SALT LAKE CITY (AP) — The Utah Jazz selected Virginia Commonwealth guard Eric Maynor in the first round of the NBA draft, getting a backup to starter Deron Williams with the 20th overall pick.
Maynor played all four years of college and averaged 22.4 points and 6.2 assists as a senior, when he led the Colonial Athletic Association in scoring and assists and was the league's player of the year.
"If you look at the success that Eric has had in his college career, you'll understand why we're happy to have him," general manager Kevin O'Connor said after making the pick Thursday night. "He's thin, but he's got good size. He sees the floor well and each year he got better."
Maynor led the CAA in assists his last three years at VCU and was an AP honorable mention All-American as a senior.
At 6-foot-3, he's as tall as Williams but is much lighter — weighing in at just 164 pounds at the pre-draft camp in Chicago. O'Connor said the Jazz will want to see Maynor bulk up a little this summer and gain some strength before his rookie season.

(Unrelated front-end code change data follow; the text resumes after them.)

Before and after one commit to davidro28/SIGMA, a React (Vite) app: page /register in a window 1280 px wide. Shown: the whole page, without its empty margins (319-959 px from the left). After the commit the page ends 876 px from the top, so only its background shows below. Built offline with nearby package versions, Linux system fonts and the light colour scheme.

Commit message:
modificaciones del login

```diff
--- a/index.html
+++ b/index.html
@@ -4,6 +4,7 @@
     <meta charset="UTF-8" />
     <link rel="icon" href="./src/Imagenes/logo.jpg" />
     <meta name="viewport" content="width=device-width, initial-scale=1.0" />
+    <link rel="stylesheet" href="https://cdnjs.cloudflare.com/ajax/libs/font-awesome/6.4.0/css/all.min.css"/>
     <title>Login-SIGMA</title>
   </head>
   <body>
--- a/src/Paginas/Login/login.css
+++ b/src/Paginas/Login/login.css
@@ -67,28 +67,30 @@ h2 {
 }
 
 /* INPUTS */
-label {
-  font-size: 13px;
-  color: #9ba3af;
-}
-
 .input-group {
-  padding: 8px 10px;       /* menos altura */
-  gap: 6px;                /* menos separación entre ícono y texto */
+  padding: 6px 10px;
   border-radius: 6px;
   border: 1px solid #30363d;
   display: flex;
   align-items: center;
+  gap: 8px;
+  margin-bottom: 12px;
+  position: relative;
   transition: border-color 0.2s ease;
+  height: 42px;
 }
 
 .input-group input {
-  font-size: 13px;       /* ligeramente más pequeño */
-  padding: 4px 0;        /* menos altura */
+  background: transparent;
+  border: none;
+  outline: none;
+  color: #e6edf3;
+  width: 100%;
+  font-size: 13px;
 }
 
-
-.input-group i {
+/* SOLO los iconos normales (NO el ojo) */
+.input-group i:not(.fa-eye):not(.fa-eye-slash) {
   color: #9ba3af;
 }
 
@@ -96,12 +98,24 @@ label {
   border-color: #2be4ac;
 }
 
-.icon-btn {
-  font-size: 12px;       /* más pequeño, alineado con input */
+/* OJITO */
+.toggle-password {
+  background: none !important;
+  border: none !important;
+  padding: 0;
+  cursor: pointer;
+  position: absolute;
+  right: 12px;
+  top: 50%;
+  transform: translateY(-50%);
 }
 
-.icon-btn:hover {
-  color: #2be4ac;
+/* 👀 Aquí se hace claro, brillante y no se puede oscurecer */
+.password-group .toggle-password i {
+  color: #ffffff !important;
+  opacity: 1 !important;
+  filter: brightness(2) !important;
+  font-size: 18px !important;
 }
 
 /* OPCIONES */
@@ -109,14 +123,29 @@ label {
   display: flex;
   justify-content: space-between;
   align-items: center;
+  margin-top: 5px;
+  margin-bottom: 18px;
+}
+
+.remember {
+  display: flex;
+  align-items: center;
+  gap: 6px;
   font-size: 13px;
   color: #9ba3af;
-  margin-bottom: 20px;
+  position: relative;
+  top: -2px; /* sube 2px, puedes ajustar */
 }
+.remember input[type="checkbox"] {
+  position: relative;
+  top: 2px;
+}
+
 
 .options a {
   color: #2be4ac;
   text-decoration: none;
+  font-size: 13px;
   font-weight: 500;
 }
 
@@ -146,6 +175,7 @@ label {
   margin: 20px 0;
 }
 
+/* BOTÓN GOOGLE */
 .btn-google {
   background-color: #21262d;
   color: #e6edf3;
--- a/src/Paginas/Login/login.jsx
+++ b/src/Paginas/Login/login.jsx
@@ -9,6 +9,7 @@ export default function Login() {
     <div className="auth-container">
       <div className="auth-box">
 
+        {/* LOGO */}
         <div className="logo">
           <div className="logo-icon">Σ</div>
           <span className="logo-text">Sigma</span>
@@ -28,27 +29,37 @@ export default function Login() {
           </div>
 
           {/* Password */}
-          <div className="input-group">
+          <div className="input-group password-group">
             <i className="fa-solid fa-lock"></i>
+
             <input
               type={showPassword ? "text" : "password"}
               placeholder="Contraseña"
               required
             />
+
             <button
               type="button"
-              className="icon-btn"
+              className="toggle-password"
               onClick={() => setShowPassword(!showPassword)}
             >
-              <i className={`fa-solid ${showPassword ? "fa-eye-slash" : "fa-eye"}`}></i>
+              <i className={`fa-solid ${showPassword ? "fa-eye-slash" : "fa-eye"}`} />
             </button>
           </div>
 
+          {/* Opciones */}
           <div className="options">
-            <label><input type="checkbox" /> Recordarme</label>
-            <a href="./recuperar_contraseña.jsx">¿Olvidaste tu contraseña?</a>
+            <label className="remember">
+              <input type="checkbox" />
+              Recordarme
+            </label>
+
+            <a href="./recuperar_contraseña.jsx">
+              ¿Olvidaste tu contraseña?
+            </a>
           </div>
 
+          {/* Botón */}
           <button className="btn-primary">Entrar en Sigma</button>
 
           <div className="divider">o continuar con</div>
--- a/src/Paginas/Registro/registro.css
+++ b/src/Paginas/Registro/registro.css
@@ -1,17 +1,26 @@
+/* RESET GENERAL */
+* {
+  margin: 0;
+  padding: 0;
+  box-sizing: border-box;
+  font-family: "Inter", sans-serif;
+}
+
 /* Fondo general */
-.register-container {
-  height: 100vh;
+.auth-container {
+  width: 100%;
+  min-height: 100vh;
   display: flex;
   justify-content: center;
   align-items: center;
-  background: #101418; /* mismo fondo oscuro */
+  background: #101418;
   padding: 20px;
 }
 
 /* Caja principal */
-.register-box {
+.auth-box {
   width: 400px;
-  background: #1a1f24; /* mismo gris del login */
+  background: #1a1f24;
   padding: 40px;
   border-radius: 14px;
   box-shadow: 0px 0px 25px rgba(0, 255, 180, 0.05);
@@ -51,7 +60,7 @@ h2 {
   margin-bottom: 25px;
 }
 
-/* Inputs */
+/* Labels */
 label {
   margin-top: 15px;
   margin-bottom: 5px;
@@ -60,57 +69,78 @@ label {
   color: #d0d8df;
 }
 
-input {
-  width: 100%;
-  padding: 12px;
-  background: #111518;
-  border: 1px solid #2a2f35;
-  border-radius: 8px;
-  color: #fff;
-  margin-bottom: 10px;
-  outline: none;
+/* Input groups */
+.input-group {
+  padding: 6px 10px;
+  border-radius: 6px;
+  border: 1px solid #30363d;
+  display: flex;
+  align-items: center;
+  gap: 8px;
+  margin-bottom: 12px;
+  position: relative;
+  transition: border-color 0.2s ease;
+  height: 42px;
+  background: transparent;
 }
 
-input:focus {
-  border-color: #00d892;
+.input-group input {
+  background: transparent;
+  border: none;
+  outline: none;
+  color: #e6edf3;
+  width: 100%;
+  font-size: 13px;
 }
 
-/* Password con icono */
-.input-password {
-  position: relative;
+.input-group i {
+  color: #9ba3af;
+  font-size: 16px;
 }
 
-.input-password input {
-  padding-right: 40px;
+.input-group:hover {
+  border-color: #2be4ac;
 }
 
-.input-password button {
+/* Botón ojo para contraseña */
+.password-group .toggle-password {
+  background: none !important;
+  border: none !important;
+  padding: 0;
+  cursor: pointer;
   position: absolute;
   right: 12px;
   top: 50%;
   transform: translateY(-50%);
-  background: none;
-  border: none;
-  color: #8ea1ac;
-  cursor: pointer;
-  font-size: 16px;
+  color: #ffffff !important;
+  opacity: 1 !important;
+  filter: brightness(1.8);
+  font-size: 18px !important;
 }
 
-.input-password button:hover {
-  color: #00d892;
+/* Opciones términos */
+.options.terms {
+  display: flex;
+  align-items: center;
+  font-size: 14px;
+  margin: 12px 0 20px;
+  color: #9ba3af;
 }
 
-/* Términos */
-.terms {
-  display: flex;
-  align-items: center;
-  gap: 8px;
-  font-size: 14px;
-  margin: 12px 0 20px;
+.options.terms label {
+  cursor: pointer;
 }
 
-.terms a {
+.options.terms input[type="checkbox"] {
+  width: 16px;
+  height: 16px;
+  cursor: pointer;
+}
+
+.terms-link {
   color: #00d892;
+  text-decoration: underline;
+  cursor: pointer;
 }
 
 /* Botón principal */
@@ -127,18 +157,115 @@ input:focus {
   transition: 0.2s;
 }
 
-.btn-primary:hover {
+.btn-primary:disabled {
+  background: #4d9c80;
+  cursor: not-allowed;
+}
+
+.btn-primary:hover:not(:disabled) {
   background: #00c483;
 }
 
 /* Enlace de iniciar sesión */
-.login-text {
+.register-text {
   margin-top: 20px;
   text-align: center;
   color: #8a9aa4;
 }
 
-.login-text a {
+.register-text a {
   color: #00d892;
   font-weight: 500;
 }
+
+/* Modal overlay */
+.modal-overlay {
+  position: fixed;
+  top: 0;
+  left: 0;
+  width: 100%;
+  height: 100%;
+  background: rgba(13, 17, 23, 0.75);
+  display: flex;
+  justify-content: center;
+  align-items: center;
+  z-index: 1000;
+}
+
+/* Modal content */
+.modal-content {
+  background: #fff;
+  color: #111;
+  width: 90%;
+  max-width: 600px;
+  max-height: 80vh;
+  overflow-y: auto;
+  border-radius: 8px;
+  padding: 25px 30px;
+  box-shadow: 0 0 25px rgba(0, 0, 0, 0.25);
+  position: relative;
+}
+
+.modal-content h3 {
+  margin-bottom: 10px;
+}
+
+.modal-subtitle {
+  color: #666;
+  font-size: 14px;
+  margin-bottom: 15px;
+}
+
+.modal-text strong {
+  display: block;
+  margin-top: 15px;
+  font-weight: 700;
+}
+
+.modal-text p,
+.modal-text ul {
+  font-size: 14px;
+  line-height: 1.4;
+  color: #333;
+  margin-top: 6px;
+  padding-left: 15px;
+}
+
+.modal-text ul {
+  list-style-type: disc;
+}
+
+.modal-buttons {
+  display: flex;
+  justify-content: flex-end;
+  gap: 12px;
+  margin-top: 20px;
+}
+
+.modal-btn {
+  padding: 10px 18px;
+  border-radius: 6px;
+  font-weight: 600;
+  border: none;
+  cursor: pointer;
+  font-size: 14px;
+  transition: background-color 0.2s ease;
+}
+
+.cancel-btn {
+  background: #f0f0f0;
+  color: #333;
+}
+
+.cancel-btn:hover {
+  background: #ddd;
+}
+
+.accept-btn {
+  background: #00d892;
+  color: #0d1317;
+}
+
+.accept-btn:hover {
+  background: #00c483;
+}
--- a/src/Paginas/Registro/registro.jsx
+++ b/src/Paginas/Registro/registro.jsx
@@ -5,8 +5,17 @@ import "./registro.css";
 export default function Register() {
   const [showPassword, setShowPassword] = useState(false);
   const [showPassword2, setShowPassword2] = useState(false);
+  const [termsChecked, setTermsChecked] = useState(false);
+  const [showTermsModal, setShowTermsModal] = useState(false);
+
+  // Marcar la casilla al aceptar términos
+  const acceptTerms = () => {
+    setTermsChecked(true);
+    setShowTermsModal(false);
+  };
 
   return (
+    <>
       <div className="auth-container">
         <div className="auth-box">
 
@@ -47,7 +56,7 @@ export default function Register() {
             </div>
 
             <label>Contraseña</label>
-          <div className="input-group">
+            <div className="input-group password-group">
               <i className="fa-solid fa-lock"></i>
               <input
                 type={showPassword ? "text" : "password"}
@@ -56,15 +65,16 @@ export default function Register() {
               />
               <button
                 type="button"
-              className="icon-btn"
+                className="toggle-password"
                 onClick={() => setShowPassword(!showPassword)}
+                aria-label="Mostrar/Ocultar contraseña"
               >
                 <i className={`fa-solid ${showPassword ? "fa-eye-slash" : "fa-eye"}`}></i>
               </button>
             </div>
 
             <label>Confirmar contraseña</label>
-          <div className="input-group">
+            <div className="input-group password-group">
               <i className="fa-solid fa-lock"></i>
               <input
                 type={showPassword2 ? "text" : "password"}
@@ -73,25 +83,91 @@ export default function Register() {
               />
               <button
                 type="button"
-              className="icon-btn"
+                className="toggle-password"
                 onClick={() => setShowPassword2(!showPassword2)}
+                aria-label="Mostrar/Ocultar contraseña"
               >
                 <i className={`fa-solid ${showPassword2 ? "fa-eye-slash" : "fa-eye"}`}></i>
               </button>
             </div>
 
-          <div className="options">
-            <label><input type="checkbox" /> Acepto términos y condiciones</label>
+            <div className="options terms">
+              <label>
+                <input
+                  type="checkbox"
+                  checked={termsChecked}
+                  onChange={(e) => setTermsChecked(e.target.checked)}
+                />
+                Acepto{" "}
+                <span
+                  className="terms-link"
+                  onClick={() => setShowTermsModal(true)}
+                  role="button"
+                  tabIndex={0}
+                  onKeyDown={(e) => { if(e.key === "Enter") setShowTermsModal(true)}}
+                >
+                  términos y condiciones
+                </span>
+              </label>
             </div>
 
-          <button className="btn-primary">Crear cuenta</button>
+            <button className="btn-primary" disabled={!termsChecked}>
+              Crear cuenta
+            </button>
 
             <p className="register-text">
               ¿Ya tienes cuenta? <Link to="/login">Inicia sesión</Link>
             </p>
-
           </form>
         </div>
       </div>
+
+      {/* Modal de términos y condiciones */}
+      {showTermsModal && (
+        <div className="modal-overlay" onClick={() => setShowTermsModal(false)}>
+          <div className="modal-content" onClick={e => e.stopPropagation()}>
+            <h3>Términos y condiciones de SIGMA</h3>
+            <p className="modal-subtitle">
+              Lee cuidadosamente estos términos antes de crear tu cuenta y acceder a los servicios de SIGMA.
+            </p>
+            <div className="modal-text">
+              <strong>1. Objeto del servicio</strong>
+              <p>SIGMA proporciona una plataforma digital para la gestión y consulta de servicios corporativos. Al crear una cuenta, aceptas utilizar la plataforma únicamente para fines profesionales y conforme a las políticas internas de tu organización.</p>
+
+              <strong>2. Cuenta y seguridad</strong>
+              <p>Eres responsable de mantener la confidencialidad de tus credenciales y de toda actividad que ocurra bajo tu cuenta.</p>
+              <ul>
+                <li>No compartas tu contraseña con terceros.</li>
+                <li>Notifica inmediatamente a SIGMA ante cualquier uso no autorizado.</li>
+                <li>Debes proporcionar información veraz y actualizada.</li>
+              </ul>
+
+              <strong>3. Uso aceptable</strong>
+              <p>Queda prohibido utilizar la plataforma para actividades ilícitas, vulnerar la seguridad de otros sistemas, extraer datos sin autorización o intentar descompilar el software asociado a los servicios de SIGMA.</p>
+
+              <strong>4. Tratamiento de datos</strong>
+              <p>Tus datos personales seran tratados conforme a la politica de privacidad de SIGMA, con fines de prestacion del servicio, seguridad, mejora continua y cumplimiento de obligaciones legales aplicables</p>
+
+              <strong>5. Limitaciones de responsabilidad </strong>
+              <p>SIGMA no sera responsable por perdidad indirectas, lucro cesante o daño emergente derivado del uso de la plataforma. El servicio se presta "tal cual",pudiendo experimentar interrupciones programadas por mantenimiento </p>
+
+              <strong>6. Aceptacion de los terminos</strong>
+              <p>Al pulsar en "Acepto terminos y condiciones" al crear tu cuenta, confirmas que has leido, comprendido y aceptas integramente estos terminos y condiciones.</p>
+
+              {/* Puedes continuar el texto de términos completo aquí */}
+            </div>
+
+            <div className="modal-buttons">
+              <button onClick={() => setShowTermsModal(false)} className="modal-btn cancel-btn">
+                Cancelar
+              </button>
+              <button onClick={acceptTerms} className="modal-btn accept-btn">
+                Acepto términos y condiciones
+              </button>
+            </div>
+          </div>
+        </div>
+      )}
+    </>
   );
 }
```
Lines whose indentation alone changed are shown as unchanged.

Williams and Maynor give the Jazz two of the three point guards they plan to have on the roster, with free agent Ronnie Price still available to re-sign with Utah.
"We've always liked point guards and we've always carried three," coach Jerry Sloan said. "He gives us the ability to have a young player that maybe can come in and play behind Deron Williams and Ronnie Price and hopefully make himself a better player."
Maynor interviewed with the Jazz on Wednesday, and both O'Connor and Sloan said they were impressed with the 22-year-old, whose college resume included a buzzer-beater in an upset over Duke in the first round of the 2007 NCAA tournament and a 1-point loss against UCLA this year in the first round.
Maynor started his last 72 games at VCU and shot 46 percent from the field as a senior.
"He can shoot, and that's always a plus for a point guard," Sloan said.
O'Connor was greeted with a mix of cheers and a few boos when he announced the pick at EnergySolutions Arena. He said it wasn't surprising because fans who follow the draft have their own lists of players they'd like to see playing for the Jazz, but 19 teams picked ahead of Utah in the opening round.
"It's tough to target anybody when you're 20," O'Connor said. "And I'm not complaining about drafting low in the draft because that means we had a successful season.
The Jazz are still waiting to hear from forwards Carlos Boozer and Kyle Korver and center Mehmet Okur, who can all opt out of the final year of their contract before Tuesday's deadline. O'Connor said he didn't expect a decision from any of the three before the deadline.